Validation of the haemoglobin colour scale for screening blood donors in Malawi
Background In 2009 Malawi introduced a new protocol to screen potential blood donors for anaemia, using the WHO Haemoglobin Colour Scale (HCS) for initial screening. Published studies of the accuracy of the HCS to screen potential blood donors show varying levels of accuracy and opinion varies whether this is an appropriate screening test. The aim of the study was to assess the validity of the HCS, as a screening test, by comparison to HemoCue in potential blood donors in Malawi.
Study design and methods
This was a blinded prospective study in potential blood donors aged over 18 years, at Malawi Blood Transfusion Service in Blantyre, Malawi.

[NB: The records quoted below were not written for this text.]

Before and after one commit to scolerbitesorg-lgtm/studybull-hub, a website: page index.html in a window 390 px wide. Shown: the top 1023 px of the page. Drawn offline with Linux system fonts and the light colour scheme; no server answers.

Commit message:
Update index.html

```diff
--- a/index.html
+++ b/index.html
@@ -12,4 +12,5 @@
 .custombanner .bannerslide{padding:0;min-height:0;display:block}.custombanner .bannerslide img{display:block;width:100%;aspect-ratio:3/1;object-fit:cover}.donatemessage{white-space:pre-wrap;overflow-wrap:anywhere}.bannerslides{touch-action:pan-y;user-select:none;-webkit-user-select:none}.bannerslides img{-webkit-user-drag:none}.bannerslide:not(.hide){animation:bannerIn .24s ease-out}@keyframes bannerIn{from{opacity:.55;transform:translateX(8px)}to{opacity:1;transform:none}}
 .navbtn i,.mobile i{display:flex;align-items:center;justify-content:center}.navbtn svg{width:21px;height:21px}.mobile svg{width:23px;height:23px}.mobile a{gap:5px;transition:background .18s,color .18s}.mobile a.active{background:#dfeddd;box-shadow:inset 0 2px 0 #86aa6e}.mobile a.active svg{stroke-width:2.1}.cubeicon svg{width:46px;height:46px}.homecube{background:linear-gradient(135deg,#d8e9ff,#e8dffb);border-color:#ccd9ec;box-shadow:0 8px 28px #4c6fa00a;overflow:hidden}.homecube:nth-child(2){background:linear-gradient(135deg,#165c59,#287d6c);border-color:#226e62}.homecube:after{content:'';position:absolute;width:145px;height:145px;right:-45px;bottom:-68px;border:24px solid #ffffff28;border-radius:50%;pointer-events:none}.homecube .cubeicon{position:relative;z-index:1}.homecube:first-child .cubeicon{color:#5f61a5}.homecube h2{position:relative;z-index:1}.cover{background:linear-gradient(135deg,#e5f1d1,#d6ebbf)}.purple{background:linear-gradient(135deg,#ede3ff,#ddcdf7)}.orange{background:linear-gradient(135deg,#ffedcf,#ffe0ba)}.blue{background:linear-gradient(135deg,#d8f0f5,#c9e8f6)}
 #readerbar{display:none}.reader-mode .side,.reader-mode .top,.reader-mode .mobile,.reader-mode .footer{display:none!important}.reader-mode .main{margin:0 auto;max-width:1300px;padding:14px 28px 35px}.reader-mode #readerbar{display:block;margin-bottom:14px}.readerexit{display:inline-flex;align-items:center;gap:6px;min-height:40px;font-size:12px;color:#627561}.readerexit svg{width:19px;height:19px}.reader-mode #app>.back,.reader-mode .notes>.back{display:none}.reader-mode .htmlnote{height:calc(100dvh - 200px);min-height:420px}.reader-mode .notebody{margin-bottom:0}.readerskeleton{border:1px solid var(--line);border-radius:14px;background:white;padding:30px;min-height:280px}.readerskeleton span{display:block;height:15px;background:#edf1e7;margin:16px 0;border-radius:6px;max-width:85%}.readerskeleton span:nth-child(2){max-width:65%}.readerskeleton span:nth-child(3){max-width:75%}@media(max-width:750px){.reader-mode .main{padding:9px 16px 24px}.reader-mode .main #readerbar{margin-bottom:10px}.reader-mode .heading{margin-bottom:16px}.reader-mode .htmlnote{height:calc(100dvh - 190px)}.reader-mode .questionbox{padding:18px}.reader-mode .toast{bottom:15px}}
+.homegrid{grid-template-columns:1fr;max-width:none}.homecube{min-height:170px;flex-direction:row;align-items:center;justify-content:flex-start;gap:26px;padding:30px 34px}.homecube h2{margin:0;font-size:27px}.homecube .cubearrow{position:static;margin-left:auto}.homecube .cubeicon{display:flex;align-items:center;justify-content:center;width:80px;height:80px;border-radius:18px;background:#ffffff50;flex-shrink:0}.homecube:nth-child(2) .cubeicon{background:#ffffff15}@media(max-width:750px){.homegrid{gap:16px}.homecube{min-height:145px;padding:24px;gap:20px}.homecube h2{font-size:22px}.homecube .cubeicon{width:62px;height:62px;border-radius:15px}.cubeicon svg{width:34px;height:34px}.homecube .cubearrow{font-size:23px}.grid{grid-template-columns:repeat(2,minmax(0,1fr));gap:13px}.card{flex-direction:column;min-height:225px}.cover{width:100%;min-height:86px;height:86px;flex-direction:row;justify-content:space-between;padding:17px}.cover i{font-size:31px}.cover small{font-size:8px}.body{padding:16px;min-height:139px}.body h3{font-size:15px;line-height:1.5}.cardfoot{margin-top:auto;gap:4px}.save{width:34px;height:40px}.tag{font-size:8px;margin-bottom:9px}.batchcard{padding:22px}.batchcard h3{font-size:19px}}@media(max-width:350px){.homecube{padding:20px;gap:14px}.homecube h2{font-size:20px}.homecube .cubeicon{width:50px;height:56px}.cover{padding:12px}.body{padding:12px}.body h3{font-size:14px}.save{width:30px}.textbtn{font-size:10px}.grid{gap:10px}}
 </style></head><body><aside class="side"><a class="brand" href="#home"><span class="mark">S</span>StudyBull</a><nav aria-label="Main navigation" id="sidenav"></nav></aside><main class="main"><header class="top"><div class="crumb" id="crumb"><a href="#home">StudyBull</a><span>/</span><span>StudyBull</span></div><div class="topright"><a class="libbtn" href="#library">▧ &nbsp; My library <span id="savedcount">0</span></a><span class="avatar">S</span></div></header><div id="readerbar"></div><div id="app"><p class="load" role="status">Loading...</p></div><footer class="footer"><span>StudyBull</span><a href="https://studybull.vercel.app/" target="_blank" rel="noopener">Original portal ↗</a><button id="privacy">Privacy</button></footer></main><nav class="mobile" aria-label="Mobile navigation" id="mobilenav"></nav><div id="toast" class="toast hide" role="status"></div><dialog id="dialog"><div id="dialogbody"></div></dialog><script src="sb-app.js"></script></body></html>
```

Capillary blood samples were analysed using the HCS and HemoCue, independent of each other. The sensitivity and specificity of correctly identifying ineligible blood donors (Hb≤12g/dL) were calculated.
From 242 participants 234 (96.7%) were correctly allocated and 8 (3.3%), were wrongly allocated on the basis of the Haemoglobin Colour Scale (HCS) compared to HemoCue, all were subjects that were wrongly accepted as donors when their haemoglobin results were ≤12.0g/dL. This gave a sensitivity of 100% and specificity of 96.7% to detect donor eligibilty. The negative predictive value of the HCS was 100% but the positive predictive value to identify ineligible donors on the basis of anaemia was only 20%.
Initial screening with the HCS correctly predicts eligibility for blood donation in the majority of potential blood donors at considerable cost saving compared with use of HemoCue as the first line anaemia screening test, however, by this method a small number of anaemic patients were allowed to donate blood.